PROBLEM DESCRIPTION: Please return only the lines from the one holding "-688,13 +798,57 @@" through the one holding "pad_inches = 0, dpi=100)", exactly as they appear in the records below, both ends included.

SUPPLIED DATA:
━━━━━━━━━━━━━━━━━━━━━━━━━━━━━━

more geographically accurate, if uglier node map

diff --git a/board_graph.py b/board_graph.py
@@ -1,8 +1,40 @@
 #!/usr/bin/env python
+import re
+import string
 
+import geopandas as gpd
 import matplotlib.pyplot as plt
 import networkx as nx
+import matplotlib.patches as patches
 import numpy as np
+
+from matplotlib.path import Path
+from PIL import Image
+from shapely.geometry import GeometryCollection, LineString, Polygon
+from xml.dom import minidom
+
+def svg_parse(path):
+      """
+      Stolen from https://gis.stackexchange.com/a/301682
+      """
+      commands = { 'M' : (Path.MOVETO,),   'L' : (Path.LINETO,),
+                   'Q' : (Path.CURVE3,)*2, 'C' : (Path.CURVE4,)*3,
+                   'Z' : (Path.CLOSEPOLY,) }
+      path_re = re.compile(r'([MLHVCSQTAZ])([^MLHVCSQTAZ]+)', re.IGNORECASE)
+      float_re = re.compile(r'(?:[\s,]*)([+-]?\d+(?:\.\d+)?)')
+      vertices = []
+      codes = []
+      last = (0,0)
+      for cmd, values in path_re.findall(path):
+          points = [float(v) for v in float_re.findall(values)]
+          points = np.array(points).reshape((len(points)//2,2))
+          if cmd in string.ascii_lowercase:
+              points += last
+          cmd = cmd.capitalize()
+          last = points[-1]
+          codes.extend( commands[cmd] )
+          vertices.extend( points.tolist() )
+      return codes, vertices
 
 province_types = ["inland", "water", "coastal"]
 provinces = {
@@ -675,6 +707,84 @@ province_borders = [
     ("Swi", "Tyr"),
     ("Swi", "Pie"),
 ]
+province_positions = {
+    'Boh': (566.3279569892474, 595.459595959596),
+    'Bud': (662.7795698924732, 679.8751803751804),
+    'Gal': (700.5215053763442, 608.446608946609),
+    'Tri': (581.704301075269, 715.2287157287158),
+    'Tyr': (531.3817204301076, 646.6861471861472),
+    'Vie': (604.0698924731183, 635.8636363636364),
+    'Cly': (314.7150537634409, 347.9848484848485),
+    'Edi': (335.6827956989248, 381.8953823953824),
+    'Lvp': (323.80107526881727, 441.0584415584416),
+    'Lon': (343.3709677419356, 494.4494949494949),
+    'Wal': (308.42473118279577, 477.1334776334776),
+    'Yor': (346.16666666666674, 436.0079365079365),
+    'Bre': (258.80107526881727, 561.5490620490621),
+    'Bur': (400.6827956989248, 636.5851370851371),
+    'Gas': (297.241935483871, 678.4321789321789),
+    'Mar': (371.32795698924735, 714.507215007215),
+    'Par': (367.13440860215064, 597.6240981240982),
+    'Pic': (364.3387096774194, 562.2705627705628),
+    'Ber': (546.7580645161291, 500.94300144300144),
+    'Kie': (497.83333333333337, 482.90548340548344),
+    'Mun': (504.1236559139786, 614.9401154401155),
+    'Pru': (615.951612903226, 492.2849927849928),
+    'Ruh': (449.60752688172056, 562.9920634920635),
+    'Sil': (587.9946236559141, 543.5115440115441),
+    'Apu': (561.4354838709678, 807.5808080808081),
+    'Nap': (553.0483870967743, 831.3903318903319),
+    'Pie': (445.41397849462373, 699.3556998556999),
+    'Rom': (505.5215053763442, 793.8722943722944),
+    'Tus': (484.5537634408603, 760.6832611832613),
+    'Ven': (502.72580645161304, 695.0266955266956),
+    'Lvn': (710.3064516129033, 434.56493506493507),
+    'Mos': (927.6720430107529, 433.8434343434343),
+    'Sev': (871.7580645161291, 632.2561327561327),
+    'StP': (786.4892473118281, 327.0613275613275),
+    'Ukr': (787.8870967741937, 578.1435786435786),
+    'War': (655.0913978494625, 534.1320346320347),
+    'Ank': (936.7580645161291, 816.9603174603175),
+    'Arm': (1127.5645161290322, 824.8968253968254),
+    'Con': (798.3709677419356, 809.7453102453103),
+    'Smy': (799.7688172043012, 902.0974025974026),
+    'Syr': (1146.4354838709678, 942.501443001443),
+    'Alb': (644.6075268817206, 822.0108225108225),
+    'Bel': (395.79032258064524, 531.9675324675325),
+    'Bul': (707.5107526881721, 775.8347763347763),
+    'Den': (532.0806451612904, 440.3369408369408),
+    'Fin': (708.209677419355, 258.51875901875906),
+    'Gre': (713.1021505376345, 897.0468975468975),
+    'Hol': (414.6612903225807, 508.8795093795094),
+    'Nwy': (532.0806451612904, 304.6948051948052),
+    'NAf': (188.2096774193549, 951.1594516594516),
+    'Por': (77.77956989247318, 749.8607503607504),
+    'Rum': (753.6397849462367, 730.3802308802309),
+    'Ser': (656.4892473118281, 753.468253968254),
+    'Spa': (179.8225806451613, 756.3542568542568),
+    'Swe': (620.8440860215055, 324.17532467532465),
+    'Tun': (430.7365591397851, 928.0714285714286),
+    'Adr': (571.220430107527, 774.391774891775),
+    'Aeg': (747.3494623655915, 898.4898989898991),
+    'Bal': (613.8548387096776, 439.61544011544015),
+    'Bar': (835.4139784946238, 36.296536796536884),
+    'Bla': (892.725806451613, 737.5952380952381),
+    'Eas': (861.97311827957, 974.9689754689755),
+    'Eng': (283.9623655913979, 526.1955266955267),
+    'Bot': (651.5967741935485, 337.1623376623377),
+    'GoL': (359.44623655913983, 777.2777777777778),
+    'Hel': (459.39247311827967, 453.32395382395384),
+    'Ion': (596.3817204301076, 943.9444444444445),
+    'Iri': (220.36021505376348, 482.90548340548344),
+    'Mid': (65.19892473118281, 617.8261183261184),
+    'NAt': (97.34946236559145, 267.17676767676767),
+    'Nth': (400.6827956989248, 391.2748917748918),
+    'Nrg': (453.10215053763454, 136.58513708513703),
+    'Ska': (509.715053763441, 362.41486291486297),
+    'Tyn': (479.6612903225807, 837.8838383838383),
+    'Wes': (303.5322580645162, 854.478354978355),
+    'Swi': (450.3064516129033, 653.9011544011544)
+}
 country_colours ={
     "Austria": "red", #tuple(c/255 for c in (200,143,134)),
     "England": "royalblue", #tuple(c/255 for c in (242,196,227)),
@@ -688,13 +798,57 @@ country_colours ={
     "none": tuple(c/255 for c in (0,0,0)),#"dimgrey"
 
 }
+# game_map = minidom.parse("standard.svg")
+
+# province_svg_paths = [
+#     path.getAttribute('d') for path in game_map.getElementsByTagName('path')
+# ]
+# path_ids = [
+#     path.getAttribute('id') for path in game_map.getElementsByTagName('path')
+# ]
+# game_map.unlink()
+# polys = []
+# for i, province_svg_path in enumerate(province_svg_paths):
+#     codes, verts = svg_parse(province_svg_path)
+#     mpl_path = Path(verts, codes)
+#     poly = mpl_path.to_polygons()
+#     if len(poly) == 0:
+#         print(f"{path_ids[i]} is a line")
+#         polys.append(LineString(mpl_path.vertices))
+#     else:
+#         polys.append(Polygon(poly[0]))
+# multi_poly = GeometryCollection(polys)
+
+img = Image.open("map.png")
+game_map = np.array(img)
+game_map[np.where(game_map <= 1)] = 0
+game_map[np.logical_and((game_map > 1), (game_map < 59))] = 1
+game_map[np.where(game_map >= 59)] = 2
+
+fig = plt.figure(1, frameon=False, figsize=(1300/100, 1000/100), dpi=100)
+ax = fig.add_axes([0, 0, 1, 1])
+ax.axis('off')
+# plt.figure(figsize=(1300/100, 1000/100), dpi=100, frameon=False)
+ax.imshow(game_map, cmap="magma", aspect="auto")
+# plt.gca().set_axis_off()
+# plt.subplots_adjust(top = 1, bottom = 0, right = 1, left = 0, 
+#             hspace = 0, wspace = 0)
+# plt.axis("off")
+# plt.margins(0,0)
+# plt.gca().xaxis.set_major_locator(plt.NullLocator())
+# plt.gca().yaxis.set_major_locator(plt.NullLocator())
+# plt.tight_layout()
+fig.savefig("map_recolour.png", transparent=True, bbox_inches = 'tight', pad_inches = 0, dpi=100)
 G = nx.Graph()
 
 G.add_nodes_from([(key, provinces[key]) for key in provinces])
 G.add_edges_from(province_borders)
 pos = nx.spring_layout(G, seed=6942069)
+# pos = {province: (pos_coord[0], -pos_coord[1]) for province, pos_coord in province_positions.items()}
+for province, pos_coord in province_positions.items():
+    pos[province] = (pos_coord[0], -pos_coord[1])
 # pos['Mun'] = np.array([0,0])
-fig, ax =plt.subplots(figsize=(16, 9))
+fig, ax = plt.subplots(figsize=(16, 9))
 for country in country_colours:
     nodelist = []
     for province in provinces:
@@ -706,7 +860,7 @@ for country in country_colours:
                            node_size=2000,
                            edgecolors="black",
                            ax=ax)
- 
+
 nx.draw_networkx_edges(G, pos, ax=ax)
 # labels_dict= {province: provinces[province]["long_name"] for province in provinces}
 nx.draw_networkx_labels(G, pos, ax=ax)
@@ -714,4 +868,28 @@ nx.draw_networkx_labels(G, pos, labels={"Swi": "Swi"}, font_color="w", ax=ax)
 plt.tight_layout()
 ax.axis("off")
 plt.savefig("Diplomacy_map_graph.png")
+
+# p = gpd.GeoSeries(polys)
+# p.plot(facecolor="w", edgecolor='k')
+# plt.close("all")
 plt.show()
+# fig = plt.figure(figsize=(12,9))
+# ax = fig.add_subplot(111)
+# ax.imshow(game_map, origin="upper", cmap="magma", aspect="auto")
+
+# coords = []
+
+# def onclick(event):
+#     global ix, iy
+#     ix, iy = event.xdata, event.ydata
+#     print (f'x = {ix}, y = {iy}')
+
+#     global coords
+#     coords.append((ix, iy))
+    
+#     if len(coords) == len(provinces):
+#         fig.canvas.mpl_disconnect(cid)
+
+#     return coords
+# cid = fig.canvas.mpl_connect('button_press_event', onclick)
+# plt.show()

━━━━━━━━━━━━━━━━━━━━━━━━━━━━━━

SOLUTION:
@@ -688,13 +798,57 @@ country_colours ={
     "none": tuple(c/255 for c in (0,0,0)),#"dimgrey"
 
 }
+# game_map = minidom.parse("standard.svg")
+
+# province_svg_paths = [
+#     path.getAttribute('d') for path in game_map.getElementsByTagName('path')
+# ]
+# path_ids = [
+#     path.getAttribute('id') for path in game_map.getElementsByTagName('path')
+# ]
+# game_map.unlink()
+# polys = []
+# for i, province_svg_path in enumerate(province_svg_paths):
+#     codes, verts = svg_parse(province_svg_path)
+#     mpl_path = Path(verts, codes)
+#     poly = mpl_path.to_polygons()
+#     if len(poly) == 0:
+#         print(f"{path_ids[i]} is a line")
+#         polys.append(LineString(mpl_path.vertices))
+#     else:
+#         polys.append(Polygon(poly[0]))
+# multi_poly = GeometryCollection(polys)
+
+img = Image.open("map.png")
+game_map = np.array(img)
+game_map[np.where(game_map <= 1)] = 0
+game_map[np.logical_and((game_map > 1), (game_map < 59))] = 1
+game_map[np.where(game_map >= 59)] = 2
+
+fig = plt.figure(1, frameon=False, figsize=(1300/100, 1000/100), dpi=100)
+ax = fig.add_axes([0, 0, 1, 1])
+ax.axis('off')
+# plt.figure(figsize=(1300/100, 1000/100), dpi=100, frameon=False)
+ax.imshow(game_map, cmap="magma", aspect="auto")
+# plt.gca().set_axis_off()
+# plt.subplots_adjust(top = 1, bottom = 0, right = 1, left = 0, 
+#             hspace = 0, wspace = 0)
+# plt.axis("off")
+# plt.margins(0,0)
+# plt.gca().xaxis.set_major_locator(plt.NullLocator())
+# plt.gca().yaxis.set_major_locator(plt.NullLocator())
+# plt.tight_layout()
+fig.savefig("map_recolour.png", transparent=True, bbox_inches = 'tight', pad_inches = 0, dpi=100)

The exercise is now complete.